The project took a beating from the media and urban reactionaries long before it opened in March 2019. The New York Times attacked it over $6 billion in mostly nonexistent “subsidies.” The tall towers “broke the heart” of Architect magazine’s critic. It’s a zillionaires’ “private space masquerading as a public one,” stated The New Yorker, which added that New Yorkers would never go there.

The loss of Thomas Keller's TAK Room restaurant) and the loss of Cuozzo's favorite $25 cheeseburger) spelled doom of the Hudson Yards to some.
The loss of Thomas Keller’s TAK Room restaurant — and the loss of Steve Cuozzo’s favorite $25 cheeseburger — spelled doom to some.Annie Wermiel/NY Post

Developer Stephen M. Ross was Public Enemy No. 1 for once holding a fundraiser for President Trump. The Vessel was an “eyesore” and a “monstrosity” to one critic. The restaurants were said by Eater.com to “bode poorly for the future of eating out in New York.”

In fact, Hudson Yards gave homes to scores of great companies needing more elbow room than they could find in Midtown or downtown; offered new opportunities to great chefs; and assembled a singularly diverse array of shopping options under one roof, from H&M to Cartier. And it drew tourists who could scale the Vessel before strolling the High Line Park to which it’s seamlessly connected.

COVID knocked the wind out of Hudson Yards as it did out of Times Square, the World Trade Center and the restaurant and hotel businesses. Suffering is everywhere, but the Yards seem uniquely cursed.

The virus snuffed out the planned March unveiling of the 1,000-feet-high Edge observation deck and Peak restaurant the day before they were supposed to open.

Neiman Marcus, flagship of the 1-million-square-foot, seven-level shopping and dining mall, went belly up this summer, leaving developer Related Companies with a big fat hole to fill. Then the TAK Room followed it down the tubes. The one-two collapse of the mall’s most glamorous store and restaurant cast a real pall.

Hudson Yards is a sad sight right now. The mall is closed by government order. So are the Equinox Hotel, performing-arts venue The Shed, and The Vessel. Few visitors come to the Yards’ public plaza even on Instagram-perfect days.

Adweek magazine called Neiman’s shutdown a “failure for the entire development” and said that whenever it fully reopens, it will be without its “star attraction.”

But the badly timed, little-trafficked luxury emporium, which lasted a mere 16 months of its 50-year lease, stank from the start. I knew it was DOA when my friend bought herself a fabulous fur coat originally priced at $22,000 for $9,500 — not during the ongoing fire sale, but just weeks after the mostly empty emporium opened. (It’s still open until Sept. 12 via a discreet Tenth Avenue entrance. Guys, if you want an $8,495 Kiton silk-and-cashmere jacket for a mere $3,398, now’s your chance).

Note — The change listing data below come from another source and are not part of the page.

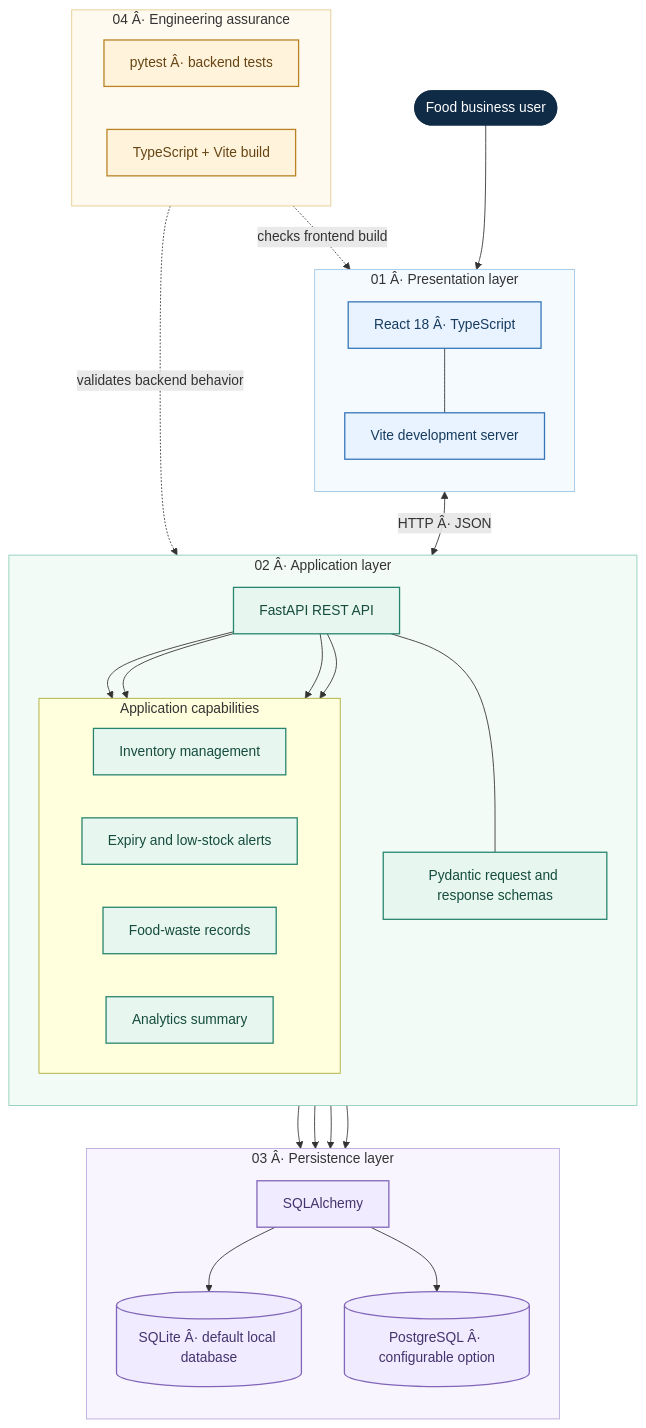
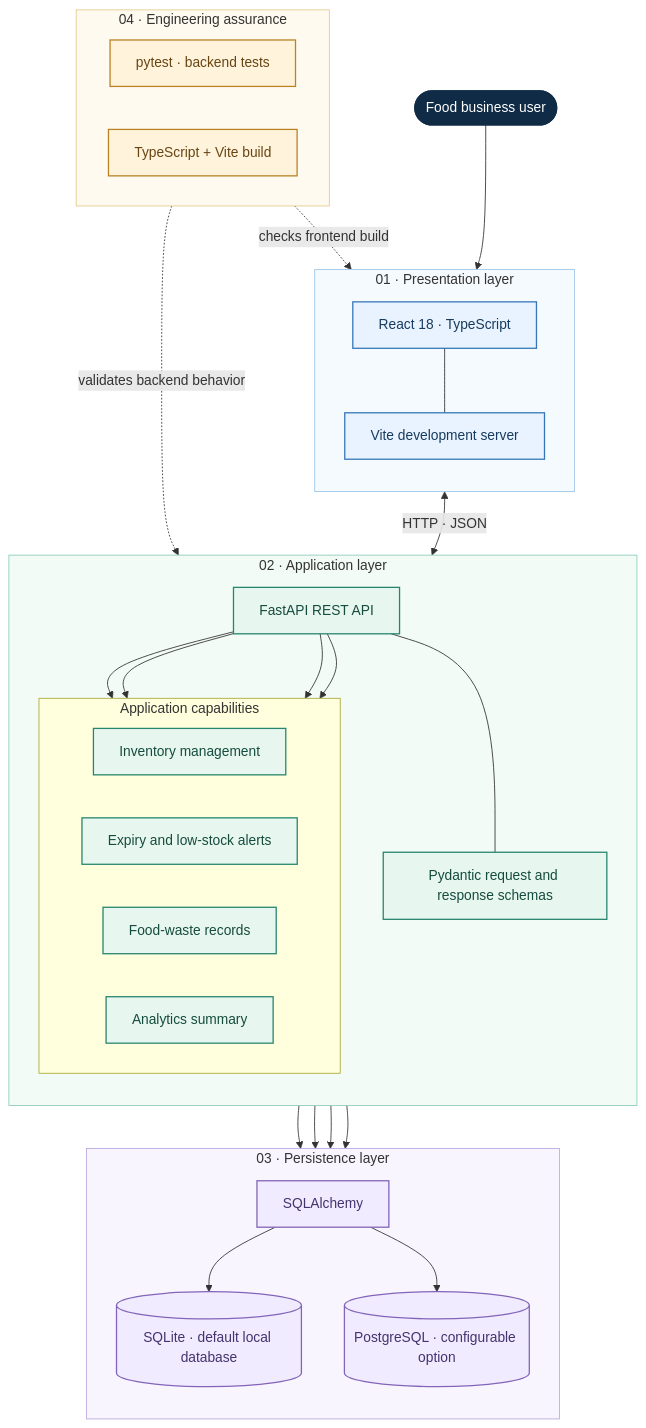
Before and after one commit to jcdumlao14/harvestguard-ai: the diagram in README.md, drawn with Mermaid.

Commit message:
Fix README architecture encoding

````diff
--- a/README.md
+++ b/README.md
@@ -43,72 +43,72 @@
 ```mermaid
 flowchart TB
     USER(["Food business user"])
 
-    subgraph UI["01 Â· Presentation layer"]
+    subgraph UI["01 · Presentation layer"]
         direction TB
-        WEB["React 18 Â· TypeScript"]
+        WEB["React 18 · TypeScript"]
         VITE["Vite development server"]
         WEB --- VITE
     end
 
-    subgraph API["02 Â· Application layer"]
+    subgraph API["02 · Application layer"]
         direction TB
         FASTAPI["FastAPI REST API"]
         VALIDATE["Pydantic request and response schemas"]
 
         subgraph SERVICES["Application capabilities"]
             direction LR
             INV["Inventory management"]
             ALERT["Expiry and low-stock alerts"]
             WASTE["Food-waste records"]
             ANALYTICS["Analytics summary"]
         end
 
         FASTAPI --- VALIDATE
         FASTAPI --> INV
         FASTAPI --> ALERT
         FASTAPI --> WASTE
         FASTAPI --> ANALYTICS
     end
 
-    subgraph DATA["03 Â· Persistence layer"]
+    subgraph DATA["03 · Persistence layer"]
         direction TB
         ORM["SQLAlchemy"]
-        SQLITE[("SQLite Â· default local database")]
-        PG[("PostgreSQL Â· configurable option")]
+        SQLITE[("SQLite · default local database")]
+        PG[("PostgreSQL · configurable option")]
         ORM --> SQLITE
         ORM --> PG
     end
 
-    subgraph QUALITY["04 Â· Engineering assurance"]
+    subgraph QUALITY["04 · Engineering assurance"]
         direction LR
-        PYTEST["pytest Â· backend tests"]
+        PYTEST["pytest · backend tests"]
         BUILD["TypeScript + Vite build"]
     end
 
     USER --> WEB
-    WEB <-->|"HTTP Â· JSON"| FASTAPI
+    WEB <-->|"HTTP · JSON"| FASTAPI
     INV --> ORM
     ALERT --> ORM
     WASTE --> ORM
     ANALYTICS --> ORM
     PYTEST -. "validates backend behavior" .-> FASTAPI
     BUILD -. "checks frontend build" .-> WEB
 
     classDef presentation fill:#E8F3FF,stroke:#3676B8,color:#173B5E,stroke-width:1.5px
     classDef application fill:#E7F7F0,stroke:#27856D,color:#164C3D,stroke-width:1.5px
     classDef persistence fill:#F0EBFF,stroke:#8265B8,color:#44336D,stroke-width:1.5px
     classDef quality fill:#FFF3DC,stroke:#B98225,color:#664512,stroke-width:1.5px
     classDef user fill:#102B46,stroke:#102B46,color:#FFFFFF,stroke-width:2px
 
     class USER user
     class WEB,VITE presentation
     class FASTAPI,VALIDATE,INV,ALERT,WASTE,ANALYTICS application
     class ORM,SQLITE,PG persistence
     class PYTEST,BUILD quality
 
     style UI fill:#F5FAFF,stroke:#9CC5E8,stroke-width:1px
     style API fill:#F3FBF7,stroke:#8BCDB8,stroke-width:1px
     style DATA fill:#F8F5FF,stroke:#B9A8E0,stroke-width:1px
     style QUALITY fill:#FFFAEF,stroke:#E4C98C,stroke-width:1px
 ```
````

Neiman Marcus, flagship of the 1-million-square-foot, seven-level shopping and dining mall, went belly up this summer.
Neiman Marcus, flagship of the 1-million-square-foot, seven-level shopping and dining mall, went belly up this summer.ZUMAPRESS.com

And, what “star attraction?” Hudson Yards is mainly an office and apartment complex. Hudson Yards’ real stars are the office towers which are more than 90 percent leased or user-owned. Occupants are a thriving cross-section of metropolitan commerce — among them Time Warner, Tapestry (Coach), KKR, L’Oréal, Wells Fargo and four major law firms.

Related says it’s collecting 100 percent of the office rent and nobody’s known to have asked to be let out of their leases. No wonder Related has its eye on replacing Neiman Marcus not with another store, but with more offices.

It will take time for Hudson Yards to recover — but recover it will. It needs its growing legions of office workers to come back soon. (One building, 50 Hudson Yards, isn’t even finished but will soon house financial giant BlackRock and Facebook.) Their swelling numbers will put life back in the stores and restaurants. Tourists will eventually return, too.

One day, nobody will remember Neiman Marcus or the TAK Room — but rather, how Hudson Yards, like the rest of New York City, found its way back into the light.

Read More